(Data under study)

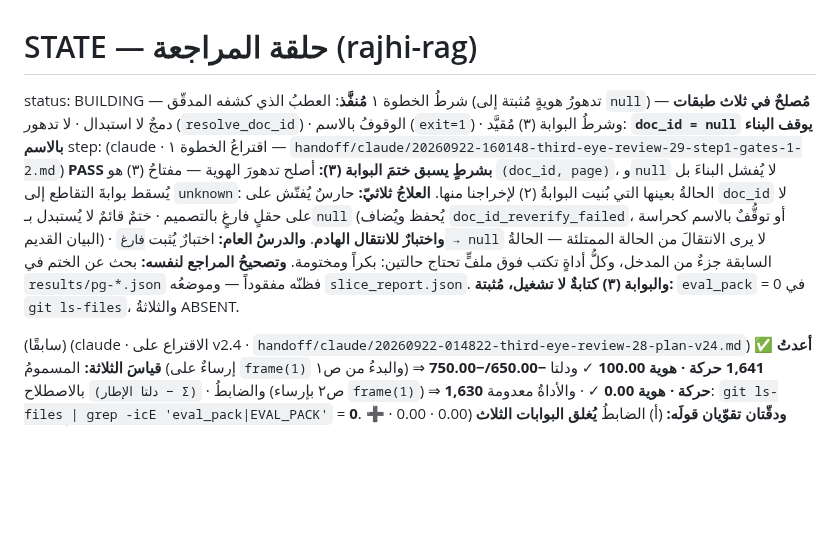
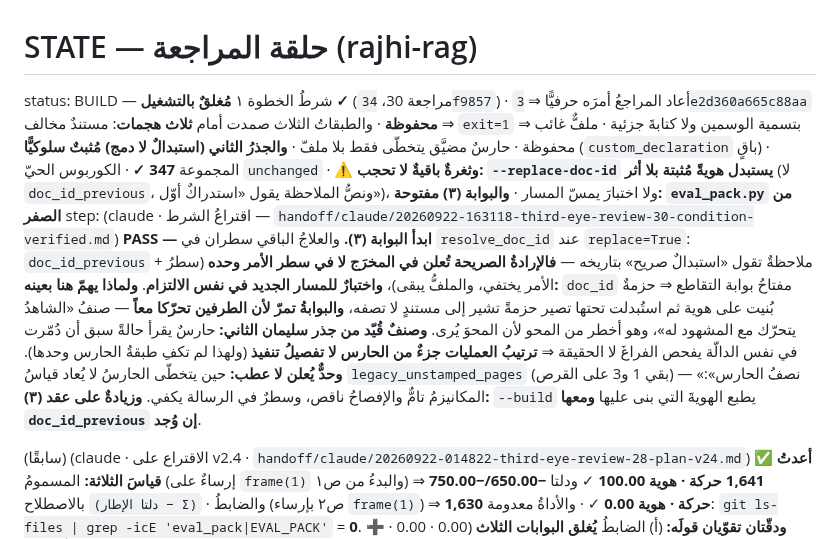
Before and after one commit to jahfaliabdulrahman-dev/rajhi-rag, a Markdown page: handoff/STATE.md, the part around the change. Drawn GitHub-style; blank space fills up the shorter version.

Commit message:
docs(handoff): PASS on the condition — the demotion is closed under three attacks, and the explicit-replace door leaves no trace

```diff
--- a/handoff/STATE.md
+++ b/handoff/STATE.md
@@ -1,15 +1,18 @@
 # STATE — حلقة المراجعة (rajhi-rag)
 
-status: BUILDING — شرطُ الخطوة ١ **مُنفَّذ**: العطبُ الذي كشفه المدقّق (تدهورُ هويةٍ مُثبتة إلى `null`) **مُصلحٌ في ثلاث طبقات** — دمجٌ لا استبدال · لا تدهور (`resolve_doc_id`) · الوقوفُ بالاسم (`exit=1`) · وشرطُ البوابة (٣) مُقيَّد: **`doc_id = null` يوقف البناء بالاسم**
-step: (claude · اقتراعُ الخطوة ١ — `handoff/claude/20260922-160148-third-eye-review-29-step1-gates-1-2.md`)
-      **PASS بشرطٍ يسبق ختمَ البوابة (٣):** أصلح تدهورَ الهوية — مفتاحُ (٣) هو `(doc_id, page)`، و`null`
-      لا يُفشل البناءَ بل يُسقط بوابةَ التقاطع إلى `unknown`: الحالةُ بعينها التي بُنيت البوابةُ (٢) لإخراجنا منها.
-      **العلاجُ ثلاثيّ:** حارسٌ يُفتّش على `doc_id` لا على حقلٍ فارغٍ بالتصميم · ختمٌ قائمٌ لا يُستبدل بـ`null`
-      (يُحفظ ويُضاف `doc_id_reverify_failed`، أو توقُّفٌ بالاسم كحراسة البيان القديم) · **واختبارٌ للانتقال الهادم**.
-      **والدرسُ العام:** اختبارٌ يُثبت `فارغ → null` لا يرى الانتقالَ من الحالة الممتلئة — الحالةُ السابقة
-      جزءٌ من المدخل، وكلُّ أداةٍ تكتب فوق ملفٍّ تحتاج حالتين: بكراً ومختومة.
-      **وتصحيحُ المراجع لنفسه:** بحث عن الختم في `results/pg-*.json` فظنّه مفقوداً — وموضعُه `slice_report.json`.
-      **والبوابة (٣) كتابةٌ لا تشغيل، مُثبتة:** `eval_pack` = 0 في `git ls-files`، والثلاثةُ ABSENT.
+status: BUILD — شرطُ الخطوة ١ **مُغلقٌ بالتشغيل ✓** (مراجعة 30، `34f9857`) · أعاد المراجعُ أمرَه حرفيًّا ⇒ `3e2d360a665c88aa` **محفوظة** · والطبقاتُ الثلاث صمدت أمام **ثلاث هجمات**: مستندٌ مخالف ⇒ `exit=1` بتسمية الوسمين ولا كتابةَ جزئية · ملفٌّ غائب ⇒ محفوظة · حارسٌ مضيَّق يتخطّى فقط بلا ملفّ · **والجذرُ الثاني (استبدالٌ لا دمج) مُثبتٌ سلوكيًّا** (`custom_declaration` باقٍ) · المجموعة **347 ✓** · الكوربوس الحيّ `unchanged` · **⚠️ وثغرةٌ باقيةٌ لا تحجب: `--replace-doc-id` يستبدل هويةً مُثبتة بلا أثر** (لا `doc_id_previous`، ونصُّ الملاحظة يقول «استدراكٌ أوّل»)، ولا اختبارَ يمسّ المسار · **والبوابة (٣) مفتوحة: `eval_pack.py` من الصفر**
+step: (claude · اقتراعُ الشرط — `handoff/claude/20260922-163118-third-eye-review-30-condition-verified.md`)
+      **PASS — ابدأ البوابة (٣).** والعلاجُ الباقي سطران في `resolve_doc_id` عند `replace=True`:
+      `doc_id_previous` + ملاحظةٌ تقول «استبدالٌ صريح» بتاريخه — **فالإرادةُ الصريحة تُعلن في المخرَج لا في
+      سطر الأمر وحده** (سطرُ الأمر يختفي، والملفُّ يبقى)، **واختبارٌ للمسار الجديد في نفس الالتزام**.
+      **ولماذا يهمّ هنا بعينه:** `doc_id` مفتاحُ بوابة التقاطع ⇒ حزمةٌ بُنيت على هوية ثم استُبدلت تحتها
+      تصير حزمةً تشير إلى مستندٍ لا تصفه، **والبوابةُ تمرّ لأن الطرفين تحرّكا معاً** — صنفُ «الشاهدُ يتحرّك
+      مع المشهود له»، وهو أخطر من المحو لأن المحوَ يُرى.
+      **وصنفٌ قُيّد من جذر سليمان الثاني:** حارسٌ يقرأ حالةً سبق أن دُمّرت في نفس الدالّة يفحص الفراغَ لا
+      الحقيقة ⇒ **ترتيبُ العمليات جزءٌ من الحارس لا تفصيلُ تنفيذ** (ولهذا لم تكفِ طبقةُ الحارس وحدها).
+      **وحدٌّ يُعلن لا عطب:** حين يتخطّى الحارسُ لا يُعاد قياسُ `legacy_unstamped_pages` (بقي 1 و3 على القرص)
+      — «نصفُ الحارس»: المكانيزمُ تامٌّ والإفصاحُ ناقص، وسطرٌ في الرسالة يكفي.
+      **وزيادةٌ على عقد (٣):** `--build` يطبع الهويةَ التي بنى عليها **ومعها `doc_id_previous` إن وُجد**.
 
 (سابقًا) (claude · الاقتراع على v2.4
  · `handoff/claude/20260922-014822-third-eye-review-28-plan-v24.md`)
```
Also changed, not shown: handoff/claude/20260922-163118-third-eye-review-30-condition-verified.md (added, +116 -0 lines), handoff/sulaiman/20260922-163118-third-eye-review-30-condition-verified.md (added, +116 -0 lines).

(End Data under study)

Pick out and copy the lines of the material that include the word "التقاطع".

_Output_
-      لا يُفشل البناءَ بل يُسقط بوابةَ التقاطع إلى `unknown`: الحالةُ بعينها التي بُنيت البوابةُ (٢) لإخراجنا منها.
+      **ولماذا يهمّ هنا بعينه:** `doc_id` مفتاحُ بوابة التقاطع ⇒ حزمةٌ بُنيت على هوية ثم استُبدلت تحتها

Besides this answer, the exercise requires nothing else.